Cigarette smoking is actually serving as the scapegoat for a very serious and more real health problem mental health consumers are facing these days. People in the mental health system are dying on average 25 years earlier than the rest of the population according to a National Association of State Mental Health Program Directors study. This phenomenon is attributed, to use of the atypical antipsychotic drugs developed to have fewer side effects than the original antipsychotic drugs. Another term for these antipsychotic drugs is neuroleptic which comes from the Greek, to “seize control of” the “nervous system”, and that word origin indicates, in health terms, the root of the problem.

These atypical antipsychotic drugs have been shown to contribute to a whole range of health problems from heart disease to obesity and diabetes. All of these health problems can cut short a person’s life span. Research has shown that the lives of people on many psychiatric drugs are shortened by every psychiatric drug they are taking. Not only can these drugs be harmful, but their long term use has been shown to be detrimental to treatment efforts rather than beneficial.

A more direct way of saving lives would be to ban the use of these antipsychotic drugs on the hospital units where they are used, but psychiatrists are unlikely to take this course of action any time soon. Involuntary patients have no choice and are routinely forced to take these drugs regardless of the health consequences of doing so while voluntary patients who try to assert themselves can end up facing a hearing, and ultimately on involuntary status.
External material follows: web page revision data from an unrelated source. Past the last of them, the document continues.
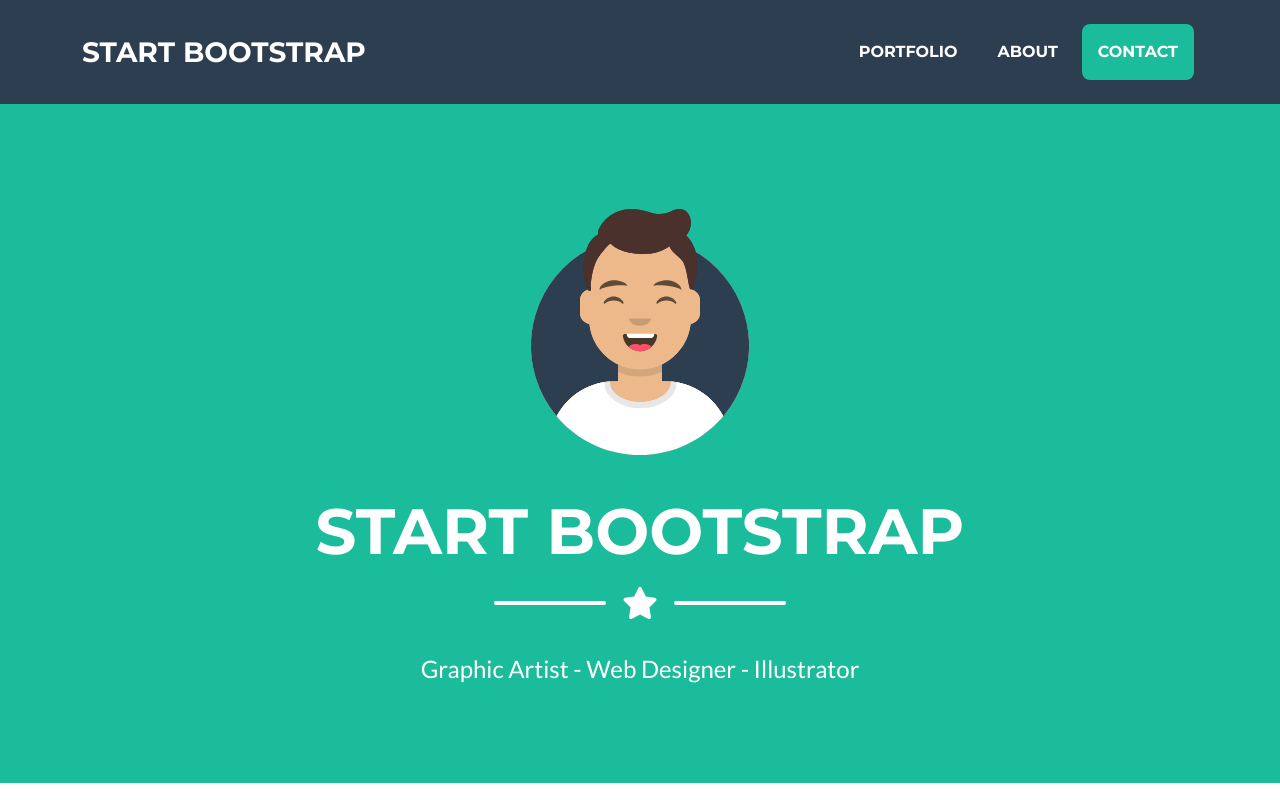
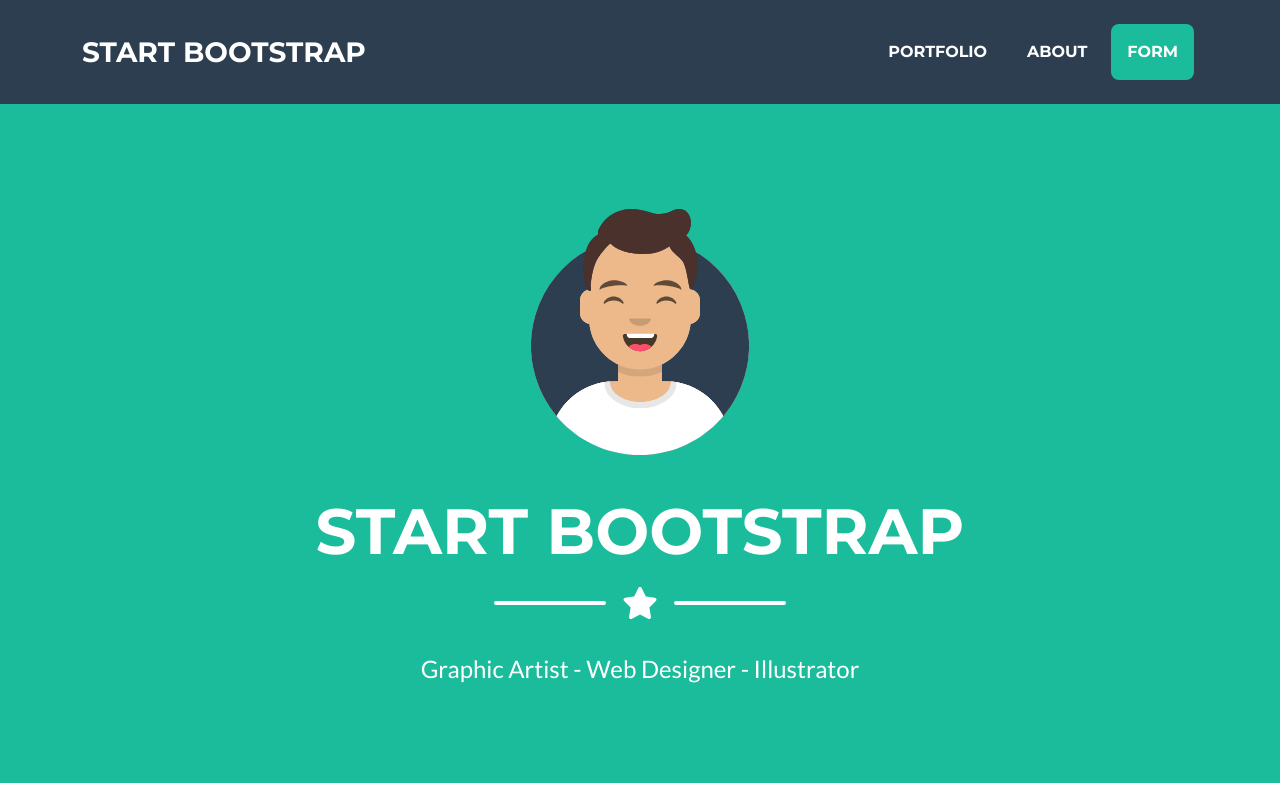
Before and after one commit to dmaeda55555/class, a plain HTML site: page index.html in a window 1280 px wide. Shown: the top 800 px of the page. Drawn offline with nearby package versions, Linux system fonts and the light colour scheme.

Commit message:
Update index.html
CONTACT を FORM に変更

```diff
--- a/index.html
+++ b/index.html
@@ -29,7 +29,7 @@
                     <ul class="navbar-nav ms-auto">
                         <li class="nav-item mx-0 mx-lg-1"><a class="nav-link py-3 px-0 px-lg-3 rounded" href="#portfolio">Portfolio</a></li>
                         <li class="nav-item mx-0 mx-lg-1"><a class="nav-link py-3 px-0 px-lg-3 rounded" href="#about">About</a></li>
-                        <li class="nav-item mx-0 mx-lg-1"><a class="nav-link py-3 px-0 px-lg-3 rounded" href="#contact">Contact</a></li>
+                        <li class="nav-item mx-0 mx-lg-1"><a class="nav-link py-3 px-0 px-lg-3 rounded" href="#contact">Form</a></li>
                     </ul>
                 </div>
             </div>
```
This is unfortunate, but until state hospitals are more open to other and healthy options, it will continue to be the case.

E. Fuller Torrey makes the claim that when it came to quitting smoking he would prefer to individualize treatment plans to fit the patient. I am very skeptical of E. Fuller Torrey’s statement in the sense that although he might individualize treatment plans when it came to quitting smoking, I am sure he wouldn’t allow this individualization when it came to the use of antipsychotic drugs. Until psychiatrists attend to the results of studies that don’t necessarily agree with the textbooks they used in school, they won’t take the steps necessary to save lives.